Anthony changes his perspective every hour and a half, which I find incredible; he purposefully changes where he works to vary his networks, to vary his conversations and to vary his experience of any given day.

He is also someone who builds a great deal of varied networks by partaking in different reading groups, discussion groups, and a whole range of social networks.

I love the fact that Anthony expands his experience of conversations and of environments by intentionally changing the way that he lives and works, and builds that into his day.

I also love to do this, but on a much less frequent basis; I like to mix up working by myself at home, or in a library, with various coworking places, cafe's, and towns, so that I'm meeting different people, having different conversations, experiencing different environments.

We don't exist in an echo chamber by ourselves, and nor should we expect to come up with new ideas and groundbreaking concepts, perceptions, and thoughts if we don't allow ourselves to broaden that outlook.

So, yes, you are already brilliant, it's already within you.

You know so much already from your combined experience, expertise, approach, and personality, BUT you can escape the echo chamber and create a varied environment for yourself easily be intentionally changing perspectives.

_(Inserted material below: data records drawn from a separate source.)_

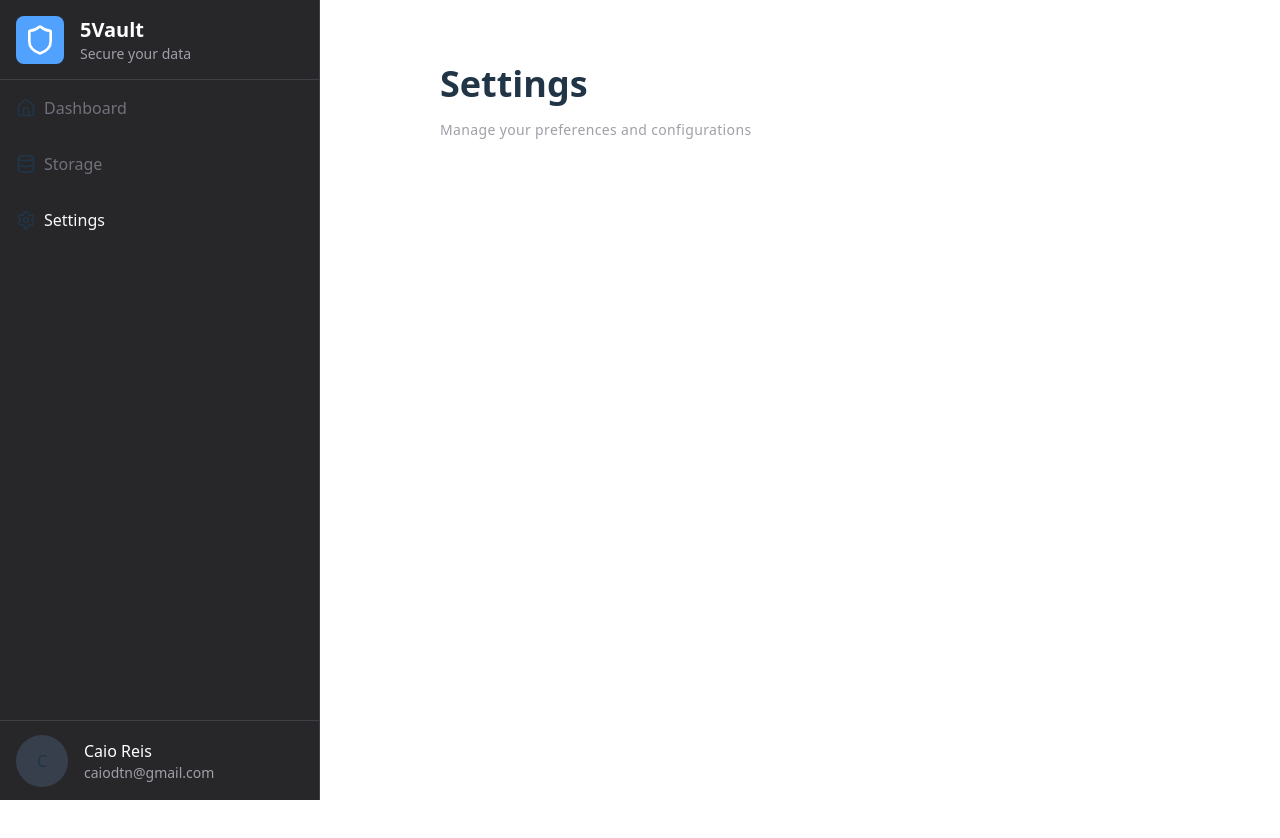
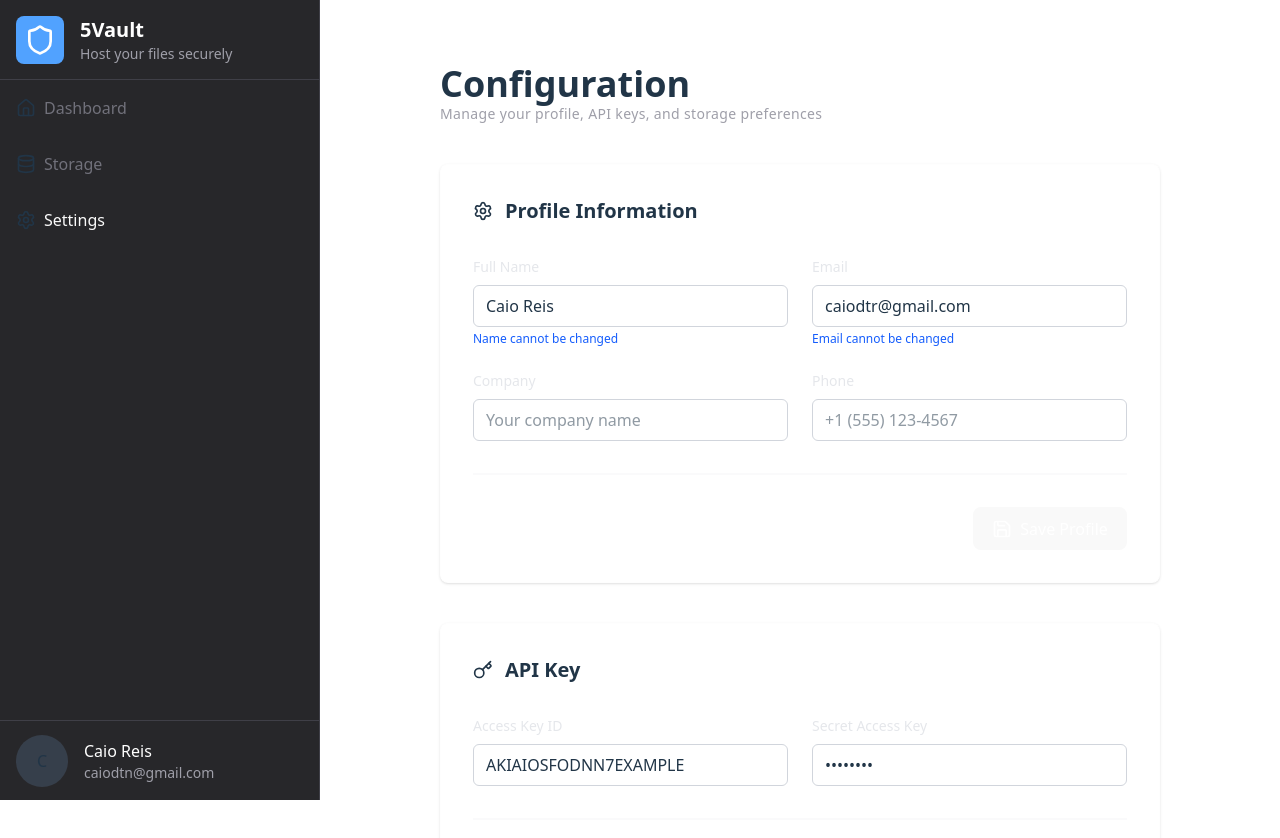
Before and after one commit to 5Vault/frontend, a React (Vite) app: page /settings in a window 1280 px wide. Shown: the top 838 px of the page. Before the commit the page ends 800 px from the top, so only its background shows below. Built offline with nearby package versions, Linux system fonts and the light colour scheme.

Commit message:
Storage ID Page,

```diff
--- a/src/@types/Contexts.ts
+++ b/src/@types/Contexts.ts
@@ -4,3 +4,13 @@ export type VisualContextType = {
   theme: "light" | "dark";
   setTheme: (theme: "light" | "dark") => void;
 };
+
+export type AuthContextType = {
+  user: {
+    id: string;
+    email: string;
+    name: string;
+  } | null;
+  login: (email: string, password: string) => Promise<void>;
+  logout: () => Promise<void>;
+};
--- a/src/App.tsx
+++ b/src/App.tsx
@@ -1,11 +1,13 @@
 import { Toaster } from "react-hot-toast";
 import Side from "./components/Side";
 import DashBoardTemplate from "./templates/DashBoard";
-import StorageTemplate from "./templates/Storages";
+import StorageTemplate from "./templates/Storage";
 import SettingsTemplate from "./templates/Settings";
 import type { ReactElement } from "react";
+import { useParams } from "react-router-dom";
+import StoragesTemplate from "./templates/Storages";
 
-type SectionType = "dashboard" | "storage" | "settings";
+type SectionType = "dashboard" | "storages" | "settings" | "storage";
 
 interface AppProps {
   section: SectionType;
@@ -30,13 +32,16 @@ const toasterConfig = {
   },
 };
 
-const templates: Record<SectionType, ReactElement> = {
-  dashboard: <DashBoardTemplate />,
-  storage: <StorageTemplate />,
-  settings: <SettingsTemplate />,
-};
+function App({ section }: AppProps) {
+  const { id } = useParams<{ id?: string }>();
 
-function App({ section }: AppProps) {
+  const templates: Record<SectionType, ReactElement> = {
+    dashboard: <DashBoardTemplate />,
+    storages: <StoragesTemplate />,
+    settings: <SettingsTemplate />,
+    storage: <StorageTemplate id={id} />,
+  };
+
   return (
     <div className="flex h-screen w-screen">
       <Side />
--- a/src/components/Side.tsx
+++ b/src/components/Side.tsx
@@ -14,7 +14,9 @@ const Side = () => {
           </div>
           <div className="flex flex-col items-start justify-start">
             <h2 className="text-white font-bold text-xl">5Vault</h2>
-            <span className="text-sm text-zinc-400">Secure your data</span>
+            <span className="text-sm text-zinc-400">
+              Host your files securely
+            </span>
           </div>
         </header>
         <span>
--- a/src/context/AuthContext.tsx
+++ b/src/context/AuthContext.tsx
@@ -0,0 +1,6 @@
+import { createContext } from "react";
+import { type AuthContextType } from "../@types/Contexts";
+
+const AuthContext = createContext<AuthContextType | undefined>(undefined);
+
+export default AuthContext;
--- a/src/main.tsx
+++ b/src/main.tsx
@@ -14,7 +14,8 @@ createRoot(document.getElementById("root")!).render(
         <Routes>
           <Route path="/" element={<Home />} />
           <Route path="/dashboard" element={<App section="dashboard" />} />
-          <Route path="/storage" element={<App section="storage" />} />
+          <Route path="/storages" element={<App section="storages" />} />
+          <Route path="/storage/:id" element={<App section="storage" />} />
           <Route path="/settings" element={<App section="settings" />} />
         </Routes>
       </BrowserRouter>
--- a/src/provider/AuthProvider.tsx
+++ b/src/provider/AuthProvider.tsx
@@ -0,0 +1,23 @@
+import { useState, type ReactNode } from "react";
+import type { AuthContextType } from "../@types/Contexts";
+import AuthContext from "../context/AuthContext";
+
+const AuthProvider = ({ children }: { children: ReactNode }) => {
+    const [user, setUser] = useState<AuthContextType["user"]>(null);
+
+    const login = async (email: string, password: string) => {
+        // Implement login logic
+    };
+
+    const logout = async () => {
+        // Implement logout logic
+    };
+
+    return (
+        <AuthContext.Provider value={{ user, login, logout }}>
+            {children}
+        </AuthContext.Provider>
+    );
+}
+
+export default AuthProvider;
--- a/src/templates/Settings.tsx
+++ b/src/templates/Settings.tsx
@@ -1,14 +1,120 @@
+import Icons from "../utils/Icons";
+
 const SettingsTemplate = () => {
   return (
-    <div className="flex flex-col h-full items-center px-24 py-10 gap-10">
-      <header className="w-full flex justify-between items-center">
-        <span className="flex flex-col gap-4">
-          <h2 className="text-4xl font-bold">Settings</h2>
-          <h5 className="text-sm text-zinc-400 tracking-wide">
-            Manage your preferences and configurations
-          </h5>
-        </span>
+    <div className="flex flex-col h-full items-start px-24 py-10 gap-10">
+      <header className="w-full flex flex-col">
+        <h2 className="text-4xl font-bold">Configuration</h2>
+        <h5 className="text-sm text-zinc-400 tracking-wide">
+          Manage your profile, API keys, and storage preferences
+        </h5>
       </header>
+
+      <div className="rounded-lg p-8 shadow-sm w-full border border-zinc-100/10">
+        <div className="flex items-center gap-3 mb-8">
+          {Icons.settings}
+          <h3 className="text-xl font-semibold">Profile Information</h3>
+        </div>
+
+        <div className="grid grid-cols-2 gap-6">
+          <div>
+            <label className="block text-sm font-medium text-gray-200 mb-2">
+              Full Name
+            </label>
+            <input
+              type="text"
+              defaultValue="Caio Reis"
+              className="w-full px-3 py-2 border border-gray-300 rounded-md focus:outline-none focus:ring-2 focus:ring-blue-500 focus:border-transparent"
+            />
+            <p className="text-xs text-blue-600 mt-1">Name cannot be changed</p>
+          </div>
+
+          <div>
+            <label className="block text-sm font-medium text-gray-200 mb-2">
+              Email
+            </label>
+            <input
+              type="email"
+              defaultValue="caiodtr@gmail.com"
+              className="w-full px-3 py-2 border border-gray-300 rounded-md focus:outline-none focus:ring-2 focus:ring-blue-500 focus:border-transparent"
+            />
+            <p className="text-xs text-blue-600 mt-1">
+              Email cannot be changed
+            </p>
+          </div>
+
+          <div>
+            <label className="block text-sm font-medium text-gray-200 mb-2">
+              Company
+            </label>
+            <input
+              type="text"
+              placeholder="Your company name"
+              className="w-full px-3 py-2 border border-gray-300 rounded-md focus:outline-none focus:ring-2 focus:ring-blue-500 focus:border-transparent"
+            />
+          </div>
+
+          <div>
+            <label className="block text-sm font-medium text-gray-200 mb-2">
+              Phone
+            </label>
+            <input
+              type="tel"
+              placeholder="+1 (555) 123-4567"
+              className="w-full px-3 py-2 border border-gray-300 rounded-md focus:outline-none focus:ring-2 focus:ring-blue-500 focus:border-transparent"
+            />
+          </div>
+        </div>
+        <div className="w-full h-0.5 bg-gray-200/20 my-8" />
+        <div className="flex justify-end mt-8">
+          <button className="flex items-center gap-2 bg-zinc-900 text-white px-6 py-2 rounded-md hover:bg-gray-800 transition-colors">
+            {Icons.save}
+            Save Profile
+          </button>
+        </div>
+      </div>
+
+      <div className="rounded-lg p-8 shadow-sm w-full border border-zinc-100/10">
+        <div className="flex items-center gap-3 mb-8">
+          {Icons.key}
+          <h3 className="text-xl font-semibold">API Key</h3>
+        </div>
+
+        <div className="grid grid-cols-2 gap-6">
+          <div>
+            <label className="block text-sm font-medium text-gray-200 mb-2">
+              Access Key ID
+            </label>
+            <input
+              type="text"
+              defaultValue="AKIAIOSFODNN7EXAMPLE"
+              className="w-full px-3 py-2 border border-gray-300 rounded-md focus:outline-none focus:ring-2 focus:ring-blue-500 focus:border-transparent"
+            />
+          </div>
+
+          <div>
+            <label className="block text-sm font-medium text-gray-200 mb-2">
+              Secret Access Key
+            </label>
+            <input
+              type="password"
+              defaultValue={"********"}
+              className="w-full px-3 py-2 border border-gray-300 rounded-md focus:outline-none focus:ring-2 focus:ring-blue-500 focus:border-transparent"
+            />
+          </div>
+        </div>
+        <div className="w-full h-0.5 bg-gray-200/20 my-8" />
+        <div className="flex justify-end mt-8 gap-2">
+          <button className="flex items-center gap-2 bg-zinc-900 text-white px-6 py-2 rounded-md hover:bg-gray-800 transition-colors">
+            {Icons.refresh}
+            Reset Keys
+          </button>
+          <button className="flex items-center gap-2 bg-zinc-900 text-white px-6 py-2 rounded-md hover:bg-gray-800 transition-colors">
+            {Icons.save}
+            Save Profile
+          </button>
+        </div>
+      </div>
     </div>
   );
 };
--- a/src/templates/Storage.tsx
+++ b/src/templates/Storage.tsx
@@ -0,0 +1,10 @@
+const StorageTemplate = ({ id }: { id?: string }) => {
+  return (
+    <div>
+      <h1>Storage</h1>
+      {id && <p>Selected Storage ID: {id}</p>}
+    </div>
+  );
+};
+
+export default StorageTemplate;
--- a/src/templates/Storages.tsx
+++ b/src/templates/Storages.tsx
@@ -5,7 +5,7 @@ import Icons from "../utils/Icons";
 import InputWithIcon from "../components/InputWithIcon";
 import Storage from "../components/Storage";
 
-const StorageTemplate = () => {
+const StoragesTemplate = () => {
   const { language } = useVisualContext();
   return (
     <div className="flex flex-col items-center justify-start w-full h-full gap-8 px-24 py-10">
@@ -30,14 +30,42 @@ const StorageTemplate = () => {
           </button>
         </span>
       </header>
-      <div className="flex flex-wrap overflow-y-auto w-full justify-center gap-10">
-        <Storage id="1" name="Storage 1" size={100} type="SSD" />
-        <Storage id="2" name="Storage 2" size={200} type="HDD" />
-        <Storage id="3" name="Storage 3" size={300} type="SSD" />
-        <Storage id="4" name="Storage 4" size={400} type="HDD" />
+      <div className="flex flex-wrap overflow-y-auto w-full justify-center gap-10 p-2">
+        <Storage
+          id="1"
+          name="Storage 1"
+          size={100}
+          used={50}
+          totalFiles={10}
+          lastAccessed={new Date()}
+        />
+        <Storage
+          id="2"
+          name="Storage 2"
+          size={200}
+          used={100}
+          totalFiles={20}
+          lastAccessed={new Date()}
+        />
+        <Storage
+          id="3"
+          name="Storage 3"
+          size={300}
+          used={150}
+          totalFiles={30}
+          lastAccessed={new Date()}
+        />
+        <Storage
+          id="4"
+          name="Storage 4"
+          size={400}
+          used={200}
+          totalFiles={40}
+          lastAccessed={new Date()}
+        />
       </div>
     </div>
   );
 };
 
-export default StorageTemplate;
+export default StoragesTemplate;
--- a/src/utils/Content.tsx
+++ b/src/utils/Content.tsx
@@ -9,7 +9,7 @@ const Content = {
       },
       icon: Icons.home,
     },
-    storage: {
+    storages: {
       labels: {
         ptBR: "Armazenamento",
         enUS: "Storage",
@@ -50,11 +50,9 @@ const Content = {
           enUS: "Add Storage",
         },
       },
-    }
     },
-  home: {
-
-  }
+  },
+  home: {},
 };
 
 export default Content;
--- a/src/utils/Icons.tsx
+++ b/src/utils/Icons.tsx
@@ -6,7 +6,10 @@ import {
   FileStack,
   HardDrive,
   House,
+  Key,
   Plus,
+  RefreshCw,
+  Save,
   Search,
   Settings,
   Shield,
@@ -27,6 +30,9 @@ const Icons = {
   goto: <ArrowRight size={20} />,
   files: <Files size={24} />,
   search: <Search size={20} />,
+  key: <Key size={20} />,
+  save: <Save size={20} />,
+  refresh: <RefreshCw size={20} />
 };
 
 export default Icons;
```
Also changed, not shown: src/components/Storage.tsx (+47 -11 lines), 1 other file (tests, documents, lock files or other folders). Lines whose indentation alone changed are shown as unchanged.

So tell me - can you identify your own echo chambers?
Leave a comment and let me know where they are.


Jo GiffordComment